Wednesday, 16 May 2018

Kickstarters

How do you feel about Kickstarters, I don't like them. Once again I will probably find myself in a minority, I am not a patient man when it comes to my wargaming and I have fallen foul of this trait a few times. Look at the fifty odd aircraft, all repainted, I have sitting around for Wings of Glory (aka Wings of War) or the numerous star-ships for X-Wing when you can only 'field' at most half a dozen in a dogfight. Not to mention, which is daft because I will, the complete cowboy town of Carefree when a small street was enough. I want my stuff now, not drip fed over several years.

It seems you cannot escape them nowadays, I was under the mistaken impression that the excellent Galloping Major FIW range was complete, but I was wrong, on asking where I could find the French regulars I was told they would be out shortly, as a Kickstarter, as will other additions to the range. I may therefore have to look elsewhere for these figures mean time but will use them when I get around to the SYW project. The Jacobite range which set me on the path to 18C warfare from Flags of War will not be out until October (if on time), and then further Kickstarters will kick in for the rest of the range, which will be very comprehensive, so a very long wait to get everything you want.

A friend pointed me towards a project involving hard plastic figures for the SYW, they want £40,000, I have no idea what it costs to produce a range of figures so have no idea whether that is realistic or not. Like many or all(?)  Kickstarters if the money is not produced neither is the product.

I also wonder at the effect it has on suppliers who do bring out a range of figures for a given period and then find themselves losing out as people buy the bulk from a Kickstarter and the additional odds and ends which are not required in large numbers, but give character and life to an army from a traditional manufacturer, who of course loses out on bulk sales.

Am I wrong but is the thinking, I want to produce something but don't want to take any risk, so I will get the money from other people, if it works then good news for everyone, if not then nothing lost, apart from the people who put money where there mouths are to get something they wanted.

Anyway, I joined two Kickstarters and neither is on time, one may well run over by a year or more.

This is a personal view and no punters egos were harmed in the writing (I hope), all the ideas are copyright to me, were sourced organically and ethically, are allergen free, non-gender specific, blah, blah, blah..............

8 comments:

  1. Kickstarter is big in the boardgaming world but I have always steered clear. I am "of the moment" and the chances are slim that something I desperately want today I will still want in a year or so.

    ReplyDelete
    Replies
    1. Kickstarter or Crowdfunding are everywhere at the moment.

      Delete
  2. I've bought a few games via Kickstarters and all have (kind of) gone well. These have mostly been boardgames but a few have been figures. I've heard the horror stories of companies disappearing with the money etc but everything has been delivered and I've picked up some excellent extras as part of the deals.

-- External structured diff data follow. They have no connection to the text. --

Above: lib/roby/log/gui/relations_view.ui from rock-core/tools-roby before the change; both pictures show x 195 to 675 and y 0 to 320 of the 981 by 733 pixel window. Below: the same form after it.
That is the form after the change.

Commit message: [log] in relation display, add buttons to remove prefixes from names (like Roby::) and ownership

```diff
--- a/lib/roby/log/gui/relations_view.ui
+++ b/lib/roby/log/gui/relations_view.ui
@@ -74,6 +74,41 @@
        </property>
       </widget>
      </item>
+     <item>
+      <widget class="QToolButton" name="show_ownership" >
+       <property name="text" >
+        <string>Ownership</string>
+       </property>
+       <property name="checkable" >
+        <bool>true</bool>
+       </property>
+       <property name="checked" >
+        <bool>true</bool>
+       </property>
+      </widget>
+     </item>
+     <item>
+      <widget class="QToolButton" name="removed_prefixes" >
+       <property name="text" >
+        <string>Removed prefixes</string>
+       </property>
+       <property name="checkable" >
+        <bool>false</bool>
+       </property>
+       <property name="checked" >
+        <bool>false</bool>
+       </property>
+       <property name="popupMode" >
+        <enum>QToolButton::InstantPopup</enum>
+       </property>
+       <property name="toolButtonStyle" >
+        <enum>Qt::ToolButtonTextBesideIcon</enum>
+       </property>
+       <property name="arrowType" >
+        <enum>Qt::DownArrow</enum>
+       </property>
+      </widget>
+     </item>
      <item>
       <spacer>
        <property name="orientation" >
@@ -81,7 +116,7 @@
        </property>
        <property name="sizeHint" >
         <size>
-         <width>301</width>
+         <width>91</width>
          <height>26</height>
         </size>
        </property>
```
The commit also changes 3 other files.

    The big issue is always around the completion date. Most of the Kickstarters I've done have been at least 6 months overdue or even longer (a year is my record I think). In fact,apart from the recent Forager Kickstarter by Stand To Games which was bang on time, they've all overrun spectacularly.

    For me, this isn't particularly an issue...I assume a 6 month overrun at a minimum before I commit, but if you're impatient George then I wouldn't recommend it!

    ReplyDelete
    Replies
    1. I think I still have a small store of patience for a rainy day but the rest has gone, especially when it comes to wargaming Alistair.

      Delete
  3. I’m a cynic when it comes to the concept of kickstarters. If you don’t believe in your product and don’t have the courage or means to bring it to the market then it can’t be up to much in my opinion. I will stick to what is there from the established firms.

    ReplyDelete
  4. "Am I wrong but is the thinking, I want to produce something but don't want to take any risk, so I will get the money from other people, if it works then good news for everyone, if not then nothing lost, apart from the people who put money where there mouths are to get something they wanted."

    Essentially yes. It's a way of manufacturers getting a commitment from buyers before taking a punt on producing something. Like you say, set up costs for things like the moulds you need for a plastic range can be pretty eye-watering. A small outfit simply wouldn't be able to take that risk without some guarantee that the demand is there.

    Bottom line is that it's a business model that's encouraged a huge amount of creativity and new products, especially from smaller companies and one-man bands.

    The problem is that while it reduces the risk for manufacturers, it increases it for customers. When you make a normal transaction with a supplier you're protected by law. When you back a KS, you haven't got a leg to stand on. The company behind the KS can change the terms, change the product, or just not deliver on some or all of it and there's bugger all you can do.

    ReplyDelete
    Replies
    1. Take your points Andy but still not convinced.

      Delete